It’s kind of the same way with this blog. I have an idea for a post, and I post it. I don’t care if anyone reads it, I’m having fun. I don’t have a direction to go in, I just go.

leave your fanboy at the door

Here’s one thing I’ve learned in life so far, and it’s something that I don’t think a lot of people think about. I’ve told several people this, about one thing or another, and I don’t know if it’s ever sunk in.

If you are a member of any “fan community” for something, be it a forum or a Facebook page or whatever, you’ll notice that feedback for a given thing tends to rise and fall. People that were raving about a show last year will be saying that this season sucks, and that they should go back to this or that, and that it’s just not the same. It’s universal, it always happens.

What is happening here? I noticed it in myself when I was a sad lonely post-high school teenager, and was a “fan” of a radio show. I was a regular on the forums, where myself and other fans discussed the show and other things (at a 1:20 show to otherthings ratio). After a while, you run out of things to talk about, and you start analyzing harder. You listen closer. You become more critical. Eventually, you find enough things you don’t like that you start to think that everything you liked about the show is gone, and you point this out, and other people start to analyze harder, and it starts what Dwarf Fortress would call a tantrum spiral.

In reality, in most cases, the show’s probably not worse, just different. Think back to the old days, when you first started enjoying this form of entertainment, be it a band, a TV show, a radio show… whatever. You turned it on and enjoyed. That’s it. Now what are you doing? Be conscious of it. Really inspect your own actions as you “enjoy” this form of entertainment that you’re growing to despise.

Chances are you’re overanalyzing, and romanticizing the past. You’re not just enjoying the entertainment anymore.

The solution? Keep an eye on yourself, and back off. If you’re a nerd like myself, obsessive fanboyism comes with the territory, but don’t let it ruin your enjoyment of great entertainment. I’ve listened to new episodes of the show I used to enjoy, and find that I like it just as much, even though it’s changed massively in the few years since I last listened, because my critical eye has been glued shut.

It’s why critics of all kinds are such assholes, especially those that get paid for it. They pay close attention for things they don’t like, rather than the things they do. They pay more attention to the bad than the good, it just hops out at them and it’s all they see.

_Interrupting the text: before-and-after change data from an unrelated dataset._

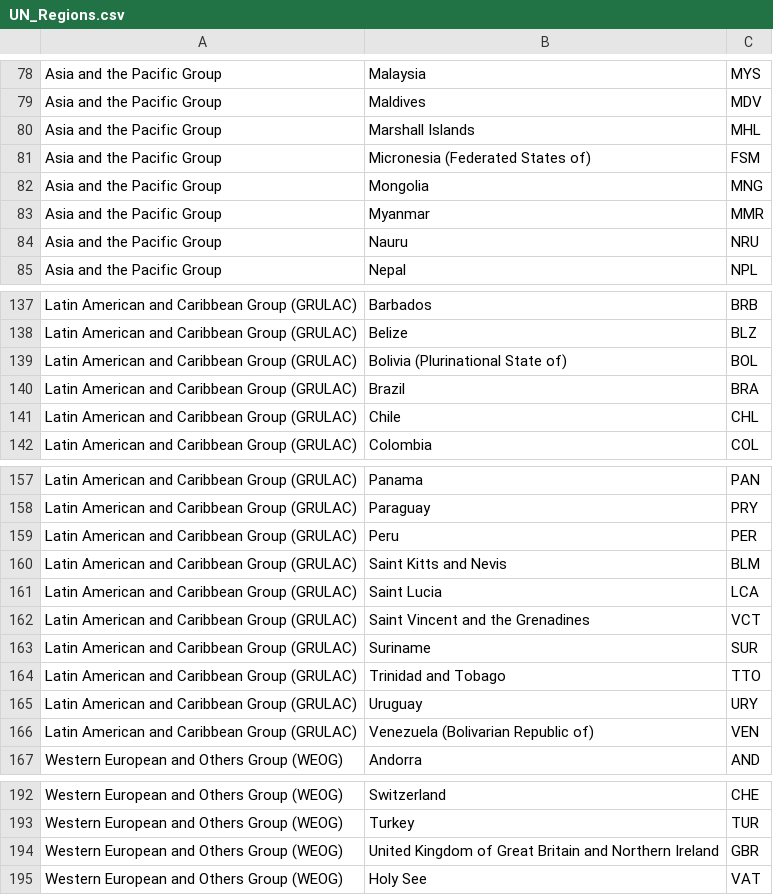
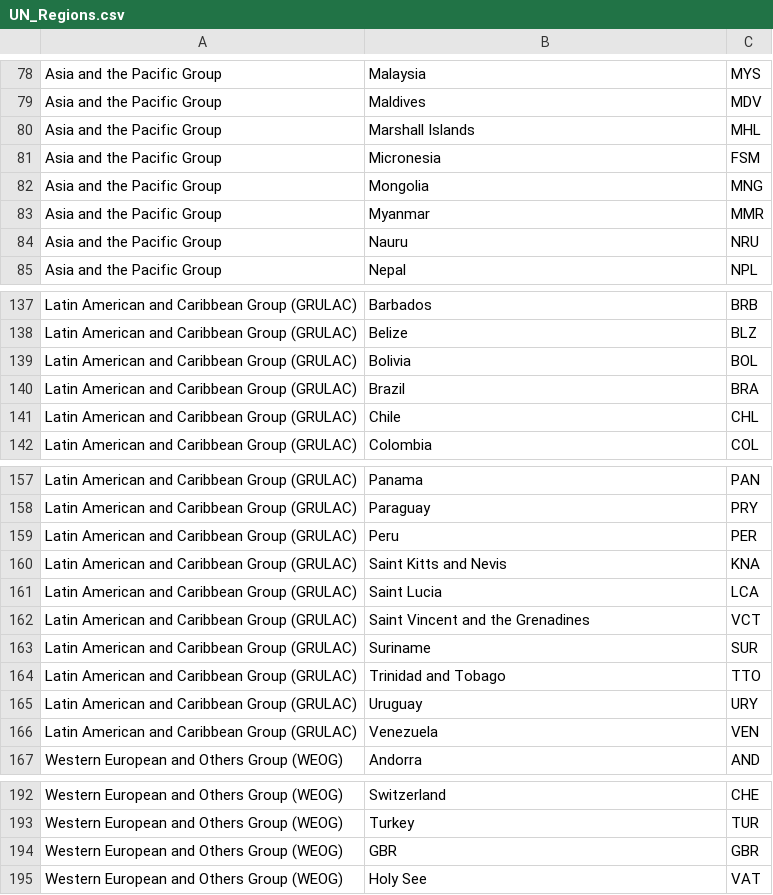
Before and after one commit to ericswetts/ems-covid19-dashboard, a CSV file: geodata/UN_Regions.csv, drawn as a sheet; only a part is shown, gaps mark what is left out; the diff covers the shown part only.

```diff
--- a/geodata/UN_Regions.csv
+++ b/geodata/UN_Regions.csv
@@ -80,3 +80,3 @@ Asia and the Pacific Group,Maldives,MDV
 Asia and the Pacific Group,Marshall Islands,MHL
-Asia and the Pacific Group,Micronesia (Federated States of),FSM
+Asia and the Pacific Group,Micronesia,FSM
 Asia and the Pacific Group,Mongolia,MNG
@@ -138,3 +138,3 @@ Latin American and Caribbean Group (GRULAC),Barbados,BRB
 Latin American and Caribbean Group (GRULAC),Belize,BLZ
-Latin American and Caribbean Group (GRULAC),Bolivia (Plurinational State of),BOL
+Latin American and Caribbean Group (GRULAC),Bolivia,BOL
 Latin American and Caribbean Group (GRULAC),Brazil,BRA
@@ -159,3 +159,3 @@ Latin American and Caribbean Group (GRULAC),Paraguay,PRY
 Latin American and Caribbean Group (GRULAC),Peru,PER
-Latin American and Caribbean Group (GRULAC),Saint Kitts and Nevis,BLM
+Latin American and Caribbean Group (GRULAC),Saint Kitts and Nevis,KNA
 Latin American and Caribbean Group (GRULAC),Saint Lucia,LCA
@@ -165,3 +165,3 @@ Latin American and Caribbean Group (GRULAC),Trinidad and Tobago,TTO
 Latin American and Caribbean Group (GRULAC),Uruguay,URY
-Latin American and Caribbean Group (GRULAC),Venezuela (Bolivarian Republic of),VEN
+Latin American and Caribbean Group (GRULAC),Venezuela,VEN
 Western European and Others Group (WEOG),Andorra,AND
@@ -193,3 +193,3 @@ Western European and Others Group (WEOG),Switzerland,CHE
 Western European and Others Group (WEOG),Turkey,TUR
-Western European and Others Group (WEOG),United Kingdom of Great Britain and Northern Ireland,GBR
+Western European and Others Group (WEOG),GBR,GBR
 Western European and Others Group (WEOG),Holy See,VAT
```
Also changed, not shown: 8 edited cells elsewhere in this file, geodata/ISO3.csv, geodata/WPFI.csv, 9 other files.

It’s a survival mechanism you’re going to have to learn to develop, if you want to just enjoy the things you enjoy and not end up a bitter old fuck bitching about some TV show on the internet, wondering how so many idiots could still like this thing that was “so much better” when you first found it.

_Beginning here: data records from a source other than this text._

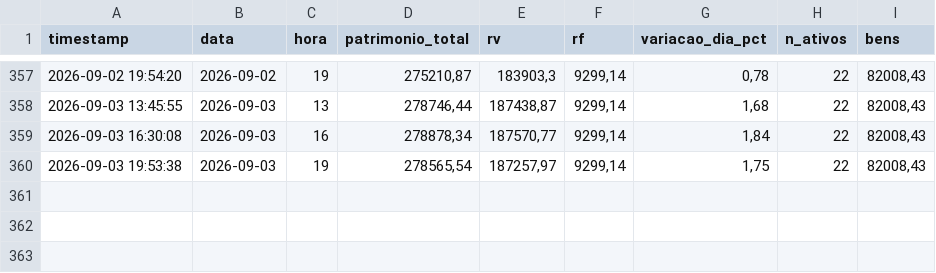
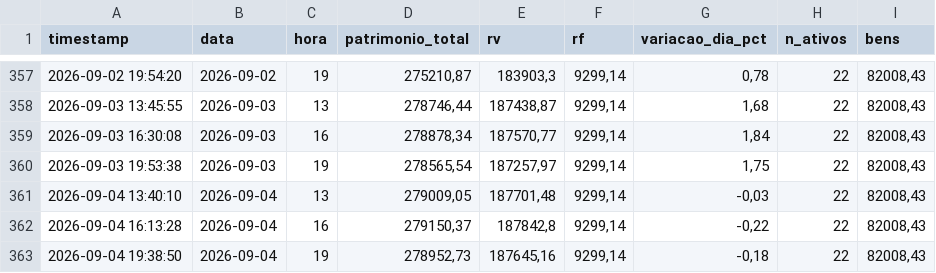
Before and after one commit to barrowsbr/Meus-investimentos-dev, a CSV file: historico_patrimonio.csv, drawn as a sheet; only a part is shown, gaps mark what is left out; the diff names each change by its address in the sheet, - before the commit and + after, or states it on an @@ line.

```diff
--- a/historico_patrimonio.csv
+++ b/historico_patrimonio.csv
+row 361: 2026-09-04 13:40:10 | 2026-09-04 | 13 | 279009,05 | 187701,48 | 9299,14 | -0,03 | 22 | 82008,43
+row 362: 2026-09-04 16:13:28 | 2026-09-04 | 16 | 279150,37 | 187842,8 | 9299,14 | -0,22 | 22 | 82008,43
+row 363: 2026-09-04 19:38:50 | 2026-09-04 | 19 | 278952,73 | 187645,16 | 9299,14 | -0,18 | 22 | 82008,43
```
Also changed, not shown: db_cotacoes.csv, etf_mundo_map.csv, 4 other files.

For extra credit: apply it to everything and find out that it works in all aspects of life, from jobs to relationships to your car.